Work to be completed: A verbatim restatement of the data, free of pictures, is what you should output.

Data listing:
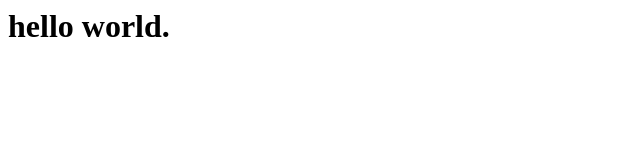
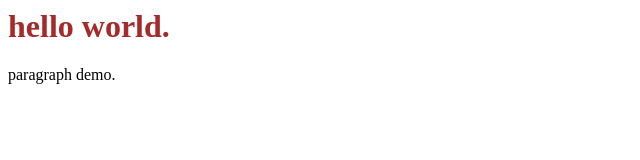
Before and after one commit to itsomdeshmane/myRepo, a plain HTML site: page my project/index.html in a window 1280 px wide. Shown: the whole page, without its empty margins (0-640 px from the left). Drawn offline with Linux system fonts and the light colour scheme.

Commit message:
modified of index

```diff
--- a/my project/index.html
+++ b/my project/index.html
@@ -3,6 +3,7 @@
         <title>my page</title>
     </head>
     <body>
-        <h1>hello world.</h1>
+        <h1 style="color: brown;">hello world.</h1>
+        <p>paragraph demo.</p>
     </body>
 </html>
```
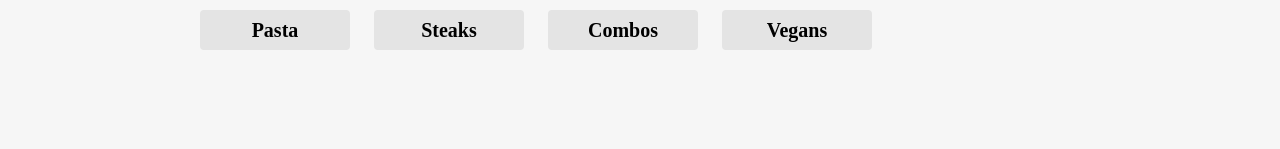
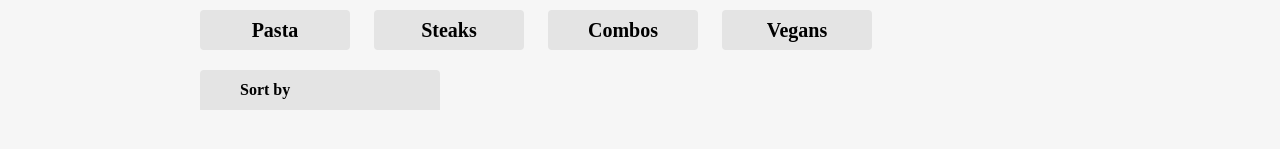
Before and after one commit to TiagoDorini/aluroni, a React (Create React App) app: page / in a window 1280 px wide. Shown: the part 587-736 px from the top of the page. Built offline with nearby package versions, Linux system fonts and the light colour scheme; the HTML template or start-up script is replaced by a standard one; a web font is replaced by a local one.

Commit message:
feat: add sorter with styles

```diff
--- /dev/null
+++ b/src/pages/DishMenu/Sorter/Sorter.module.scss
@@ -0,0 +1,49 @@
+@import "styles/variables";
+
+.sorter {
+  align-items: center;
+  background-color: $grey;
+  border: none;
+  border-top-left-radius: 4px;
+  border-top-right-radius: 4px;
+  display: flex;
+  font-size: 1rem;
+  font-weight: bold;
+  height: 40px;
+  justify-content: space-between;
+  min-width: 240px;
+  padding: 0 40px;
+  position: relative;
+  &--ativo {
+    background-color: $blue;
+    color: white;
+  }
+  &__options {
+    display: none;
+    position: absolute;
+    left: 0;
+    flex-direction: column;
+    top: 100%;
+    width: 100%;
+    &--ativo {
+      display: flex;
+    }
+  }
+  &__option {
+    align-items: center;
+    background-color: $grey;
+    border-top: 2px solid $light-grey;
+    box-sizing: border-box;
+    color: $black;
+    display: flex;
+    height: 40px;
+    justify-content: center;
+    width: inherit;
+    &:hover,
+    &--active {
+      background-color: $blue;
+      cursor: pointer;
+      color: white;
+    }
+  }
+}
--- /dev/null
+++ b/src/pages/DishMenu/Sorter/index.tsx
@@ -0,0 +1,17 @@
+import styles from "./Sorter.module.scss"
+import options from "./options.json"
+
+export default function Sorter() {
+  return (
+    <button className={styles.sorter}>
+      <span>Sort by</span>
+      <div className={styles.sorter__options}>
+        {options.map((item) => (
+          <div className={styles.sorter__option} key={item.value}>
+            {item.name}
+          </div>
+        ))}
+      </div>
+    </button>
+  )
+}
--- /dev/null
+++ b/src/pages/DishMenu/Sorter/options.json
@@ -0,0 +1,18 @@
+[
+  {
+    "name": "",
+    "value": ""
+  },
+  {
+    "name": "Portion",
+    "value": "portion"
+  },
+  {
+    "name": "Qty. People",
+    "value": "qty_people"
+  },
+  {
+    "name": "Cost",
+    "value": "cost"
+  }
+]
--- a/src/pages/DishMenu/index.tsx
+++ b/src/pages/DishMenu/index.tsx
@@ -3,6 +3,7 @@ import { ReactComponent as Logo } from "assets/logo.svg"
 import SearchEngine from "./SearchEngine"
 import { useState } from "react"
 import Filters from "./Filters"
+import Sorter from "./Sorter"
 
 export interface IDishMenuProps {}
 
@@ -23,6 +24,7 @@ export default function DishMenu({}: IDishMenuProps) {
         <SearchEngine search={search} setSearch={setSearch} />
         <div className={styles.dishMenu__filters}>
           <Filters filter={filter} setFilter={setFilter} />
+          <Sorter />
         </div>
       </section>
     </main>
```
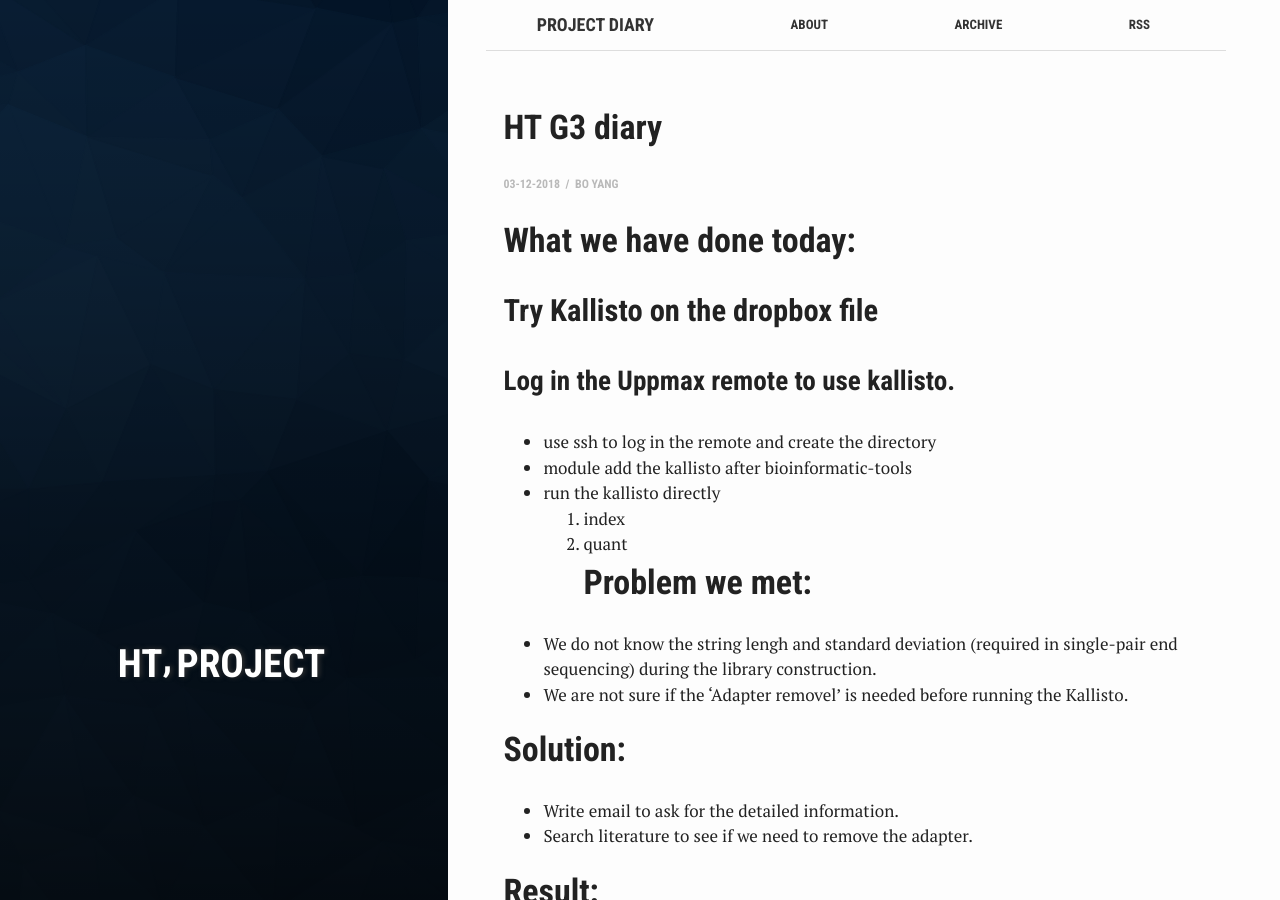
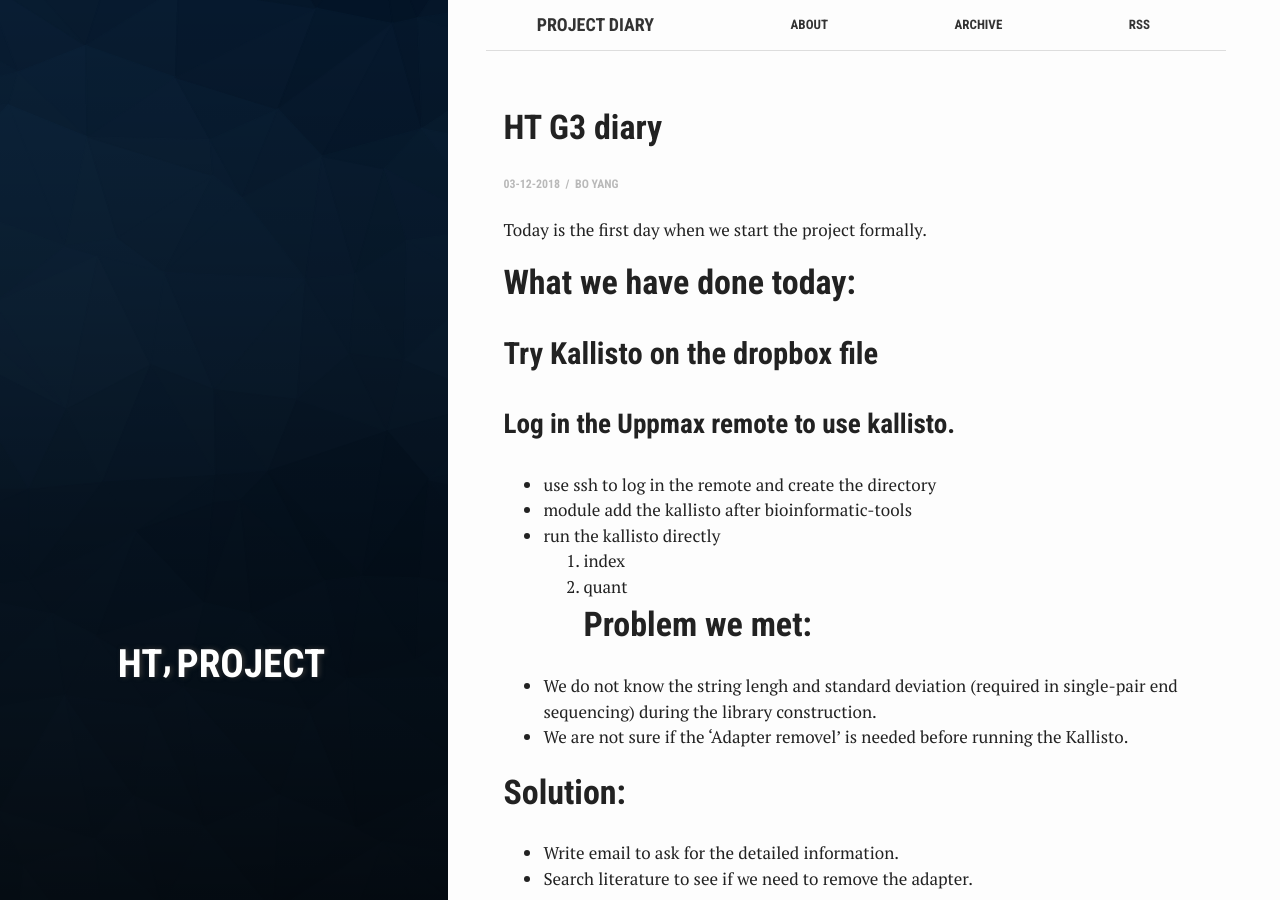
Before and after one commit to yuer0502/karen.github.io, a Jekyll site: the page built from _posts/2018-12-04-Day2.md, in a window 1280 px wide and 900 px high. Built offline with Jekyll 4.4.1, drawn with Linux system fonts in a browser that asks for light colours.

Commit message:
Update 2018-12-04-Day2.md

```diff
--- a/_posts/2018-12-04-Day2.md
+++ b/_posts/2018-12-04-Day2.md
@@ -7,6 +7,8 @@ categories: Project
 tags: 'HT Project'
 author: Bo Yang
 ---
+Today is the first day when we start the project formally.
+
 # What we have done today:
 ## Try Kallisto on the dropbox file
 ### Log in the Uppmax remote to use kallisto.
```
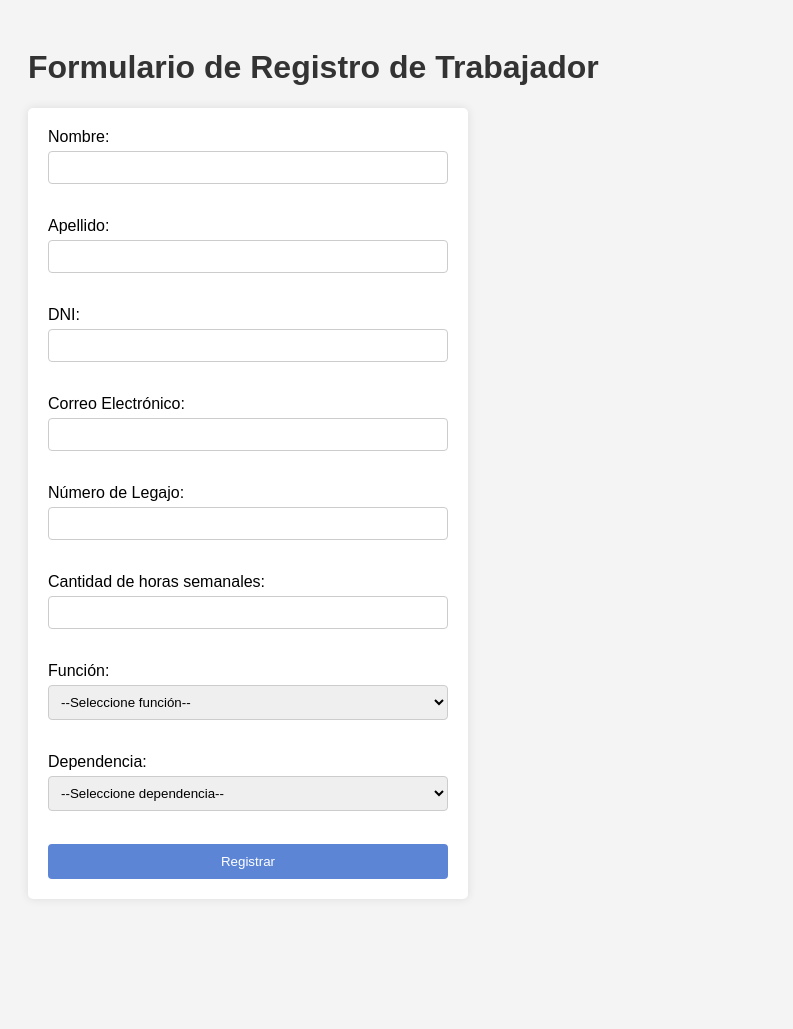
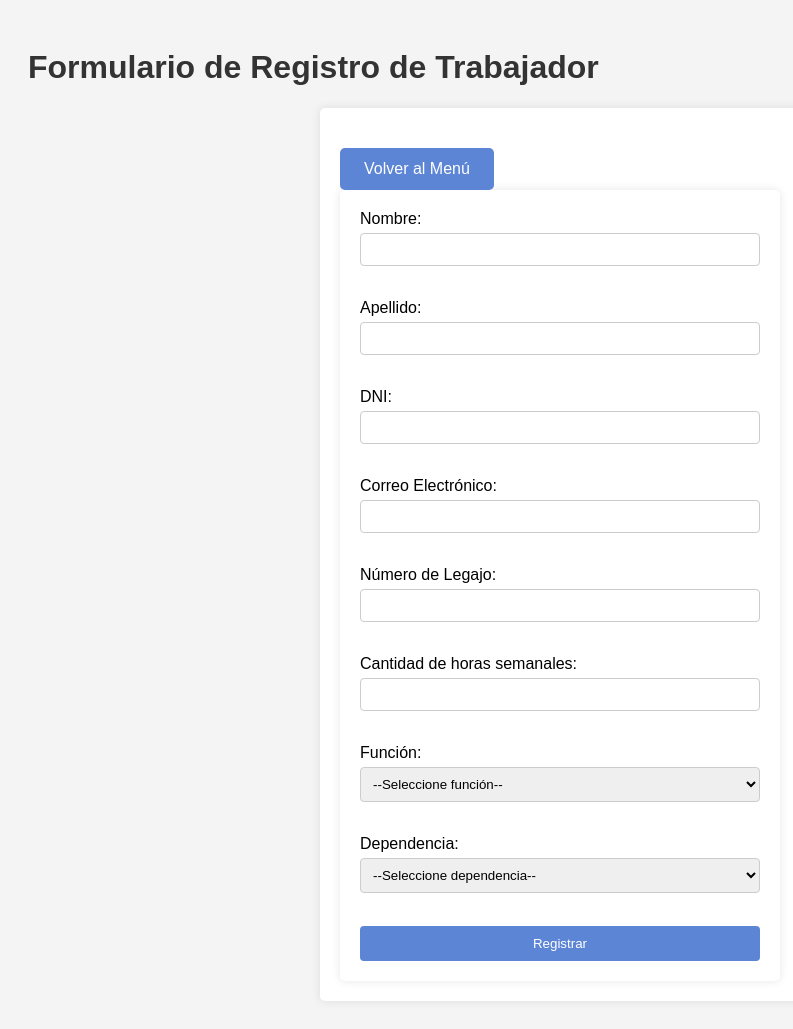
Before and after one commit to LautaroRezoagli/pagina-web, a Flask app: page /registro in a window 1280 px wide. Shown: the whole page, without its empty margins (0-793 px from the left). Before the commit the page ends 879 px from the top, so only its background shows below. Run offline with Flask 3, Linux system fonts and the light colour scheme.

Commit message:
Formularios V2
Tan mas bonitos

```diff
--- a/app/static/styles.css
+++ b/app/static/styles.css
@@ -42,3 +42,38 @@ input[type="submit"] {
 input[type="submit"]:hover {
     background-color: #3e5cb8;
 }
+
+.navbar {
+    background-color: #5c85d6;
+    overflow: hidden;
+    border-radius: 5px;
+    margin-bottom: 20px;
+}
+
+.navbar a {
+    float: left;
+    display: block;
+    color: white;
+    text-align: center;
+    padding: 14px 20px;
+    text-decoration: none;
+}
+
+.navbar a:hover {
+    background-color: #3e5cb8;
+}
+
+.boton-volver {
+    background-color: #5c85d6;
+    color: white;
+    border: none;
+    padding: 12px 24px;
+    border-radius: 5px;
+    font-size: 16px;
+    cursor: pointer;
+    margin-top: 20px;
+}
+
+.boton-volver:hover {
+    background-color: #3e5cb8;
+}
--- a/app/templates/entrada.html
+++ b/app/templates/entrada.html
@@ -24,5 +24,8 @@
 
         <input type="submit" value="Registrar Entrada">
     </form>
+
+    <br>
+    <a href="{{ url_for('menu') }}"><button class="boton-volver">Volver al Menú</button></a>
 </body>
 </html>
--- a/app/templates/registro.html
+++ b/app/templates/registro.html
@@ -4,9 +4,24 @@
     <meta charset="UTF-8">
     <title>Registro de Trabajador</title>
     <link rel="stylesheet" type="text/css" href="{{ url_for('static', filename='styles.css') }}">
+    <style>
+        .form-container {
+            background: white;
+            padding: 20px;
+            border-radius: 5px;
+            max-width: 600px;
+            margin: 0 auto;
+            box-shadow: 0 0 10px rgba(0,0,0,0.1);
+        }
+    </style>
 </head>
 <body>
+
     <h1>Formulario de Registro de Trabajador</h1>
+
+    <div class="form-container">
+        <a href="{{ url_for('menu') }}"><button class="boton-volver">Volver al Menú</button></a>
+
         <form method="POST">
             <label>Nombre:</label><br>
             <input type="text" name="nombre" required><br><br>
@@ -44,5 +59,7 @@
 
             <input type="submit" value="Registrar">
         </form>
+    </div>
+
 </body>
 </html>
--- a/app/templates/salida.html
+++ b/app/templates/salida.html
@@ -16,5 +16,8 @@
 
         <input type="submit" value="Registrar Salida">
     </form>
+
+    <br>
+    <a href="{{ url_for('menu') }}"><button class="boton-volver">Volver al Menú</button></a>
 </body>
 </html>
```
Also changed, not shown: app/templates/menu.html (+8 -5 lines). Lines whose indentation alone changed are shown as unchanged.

Answer for the task:
Before and after one commit to itsomdeshmane/myRepo, a plain HTML site: page my project/index.html in a window 1280 px wide. Shown: the whole page, without its empty margins (0-640 px from the left). Drawn offline with Linux system fonts and the light colour scheme.

Commit message:
modified of index

```diff
--- a/my project/index.html
+++ b/my project/index.html
@@ -3,6 +3,7 @@
         <title>my page</title>
     </head>
     <body>
-        <h1>hello world.</h1>
+        <h1 style="color: brown;">hello world.</h1>
+        <p>paragraph demo.</p>
     </body>
 </html>
```
Before and after one commit to TiagoDorini/aluroni, a React (Create React App) app: page / in a window 1280 px wide. Shown: the part 587-736 px from the top of the page. Built offline with nearby package versions, Linux system fonts and the light colour scheme; the HTML template or start-up script is replaced by a standard one; a web font is replaced by a local one.

Commit message:
feat: add sorter with styles

```diff
--- /dev/null
+++ b/src/pages/DishMenu/Sorter/Sorter.module.scss
@@ -0,0 +1,49 @@
+@import "styles/variables";
+
+.sorter {
+  align-items: center;
+  background-color: $grey;
+  border: none;
+  border-top-left-radius: 4px;
+  border-top-right-radius: 4px;
+  display: flex;
+  font-size: 1rem;
+  font-weight: bold;
+  height: 40px;
+  justify-content: space-between;
+  min-width: 240px;
+  padding: 0 40px;
+  position: relative;
+  &--ativo {
+    background-color: $blue;
+    color: white;
+  }
+  &__options {
+    display: none;
+    position: absolute;
+    left: 0;
+    flex-direction: column;
+    top: 100%;
+    width: 100%;
+    &--ativo {
+      display: flex;
+    }
+  }
+  &__option {
+    align-items: center;
+    background-color: $grey;
+    border-top: 2px solid $light-grey;
+    box-sizing: border-box;
+    color: $black;
+    display: flex;
+    height: 40px;
+    justify-content: center;
+    width: inherit;
+    &:hover,
+    &--active {
+      background-color: $blue;
+      cursor: pointer;
+      color: white;
+    }
+  }
+}
--- /dev/null
+++ b/src/pages/DishMenu/Sorter/index.tsx
@@ -0,0 +1,17 @@
+import styles from "./Sorter.module.scss"
+import options from "./options.json"
+
+export default function Sorter() {
+  return (
+    <button className={styles.sorter}>
+      <span>Sort by</span>
+      <div className={styles.sorter__options}>
+        {options.map((item) => (
+          <div className={styles.sorter__option} key={item.value}>
+            {item.name}
+          </div>
+        ))}
+      </div>
+    </button>
+  )
+}
--- /dev/null
+++ b/src/pages/DishMenu/Sorter/options.json
@@ -0,0 +1,18 @@
+[
+  {
+    "name": "",
+    "value": ""
+  },
+  {
+    "name": "Portion",
+    "value": "portion"
+  },
+  {
+    "name": "Qty. People",
+    "value": "qty_people"
+  },
+  {
+    "name": "Cost",
+    "value": "cost"
+  }
+]
--- a/src/pages/DishMenu/index.tsx
+++ b/src/pages/DishMenu/index.tsx
@@ -3,6 +3,7 @@ import { ReactComponent as Logo } from "assets/logo.svg"
 import SearchEngine from "./SearchEngine"
 import { useState } from "react"
 import Filters from "./Filters"
+import Sorter from "./Sorter"
 
 export interface IDishMenuProps {}
 
@@ -23,6 +24,7 @@ export default function DishMenu({}: IDishMenuProps) {
         <SearchEngine search={search} setSearch={setSearch} />
         <div className={styles.dishMenu__filters}>
           <Filters filter={filter} setFilter={setFilter} />
+          <Sorter />
         </div>
       </section>
     </main>
```
Before and after one commit to yuer0502/karen.github.io, a Jekyll site: the page built from _posts/2018-12-04-Day2.md, in a window 1280 px wide and 900 px high. Built offline with Jekyll 4.4.1, drawn with Linux system fonts in a browser that asks for light colours.

Commit message:
Update 2018-12-04-Day2.md

```diff
--- a/_posts/2018-12-04-Day2.md
+++ b/_posts/2018-12-04-Day2.md
@@ -7,6 +7,8 @@ categories: Project
 tags: 'HT Project'
 author: Bo Yang
 ---
+Today is the first day when we start the project formally.
+
 # What we have done today:
 ## Try Kallisto on the dropbox file
 ### Log in the Uppmax remote to use kallisto.
```
Before and after one commit to LautaroRezoagli/pagina-web, a Flask app: page /registro in a window 1280 px wide. Shown: the whole page, without its empty margins (0-793 px from the left). Before the commit the page ends 879 px from the top, so only its background shows below. Run offline with Flask 3, Linux system fonts and the light colour scheme.

Commit message:
Formularios V2
Tan mas bonitos

```diff
--- a/app/static/styles.css
+++ b/app/static/styles.css
@@ -42,3 +42,38 @@ input[type="submit"] {
 input[type="submit"]:hover {
     background-color: #3e5cb8;
 }
+
+.navbar {
+    background-color: #5c85d6;
+    overflow: hidden;
+    border-radius: 5px;
+    margin-bottom: 20px;
+}
+
+.navbar a {
+    float: left;
+    display: block;
+    color: white;
+    text-align: center;
+    padding: 14px 20px;
+    text-decoration: none;
+}
+
+.navbar a:hover {
+    background-color: #3e5cb8;
+}
+
+.boton-volver {
+    background-color: #5c85d6;
+    color: white;
+    border: none;
+    padding: 12px 24px;
+    border-radius: 5px;
+    font-size: 16px;
+    cursor: pointer;
+    margin-top: 20px;
+}
+
+.boton-volver:hover {
+    background-color: #3e5cb8;
+}
--- a/app/templates/entrada.html
+++ b/app/templates/entrada.html
@@ -24,5 +24,8 @@
 
         <input type="submit" value="Registrar Entrada">
     </form>
+
+    <br>
+    <a href="{{ url_for('menu') }}"><button class="boton-volver">Volver al Menú</button></a>
 </body>
 </html>
--- a/app/templates/registro.html
+++ b/app/templates/registro.html
@@ -4,9 +4,24 @@
     <meta charset="UTF-8">
     <title>Registro de Trabajador</title>
     <link rel="stylesheet" type="text/css" href="{{ url_for('static', filename='styles.css') }}">
+    <style>
+        .form-container {
+            background: white;
+            padding: 20px;
+            border-radius: 5px;
+            max-width: 600px;
+            margin: 0 auto;
+            box-shadow: 0 0 10px rgba(0,0,0,0.1);
+        }
+    </style>
 </head>
 <body>
+
     <h1>Formulario de Registro de Trabajador</h1>
+
+    <div class="form-container">
+        <a href="{{ url_for('menu') }}"><button class="boton-volver">Volver al Menú</button></a>
+
         <form method="POST">
             <label>Nombre:</label><br>
             <input type="text" name="nombre" required><br><br>
@@ -44,5 +59,7 @@
 
             <input type="submit" value="Registrar">
         </form>
+    </div>
+
 </body>
 </html>
--- a/app/templates/salida.html
+++ b/app/templates/salida.html
@@ -16,5 +16,8 @@
 
         <input type="submit" value="Registrar Salida">
     </form>
+
+    <br>
+    <a href="{{ url_for('menu') }}"><button class="boton-volver">Volver al Menú</button></a>
 </body>
 </html>
```
Also changed, not shown: app/templates/menu.html (+8 -5 lines). Lines whose indentation alone changed are shown as unchanged.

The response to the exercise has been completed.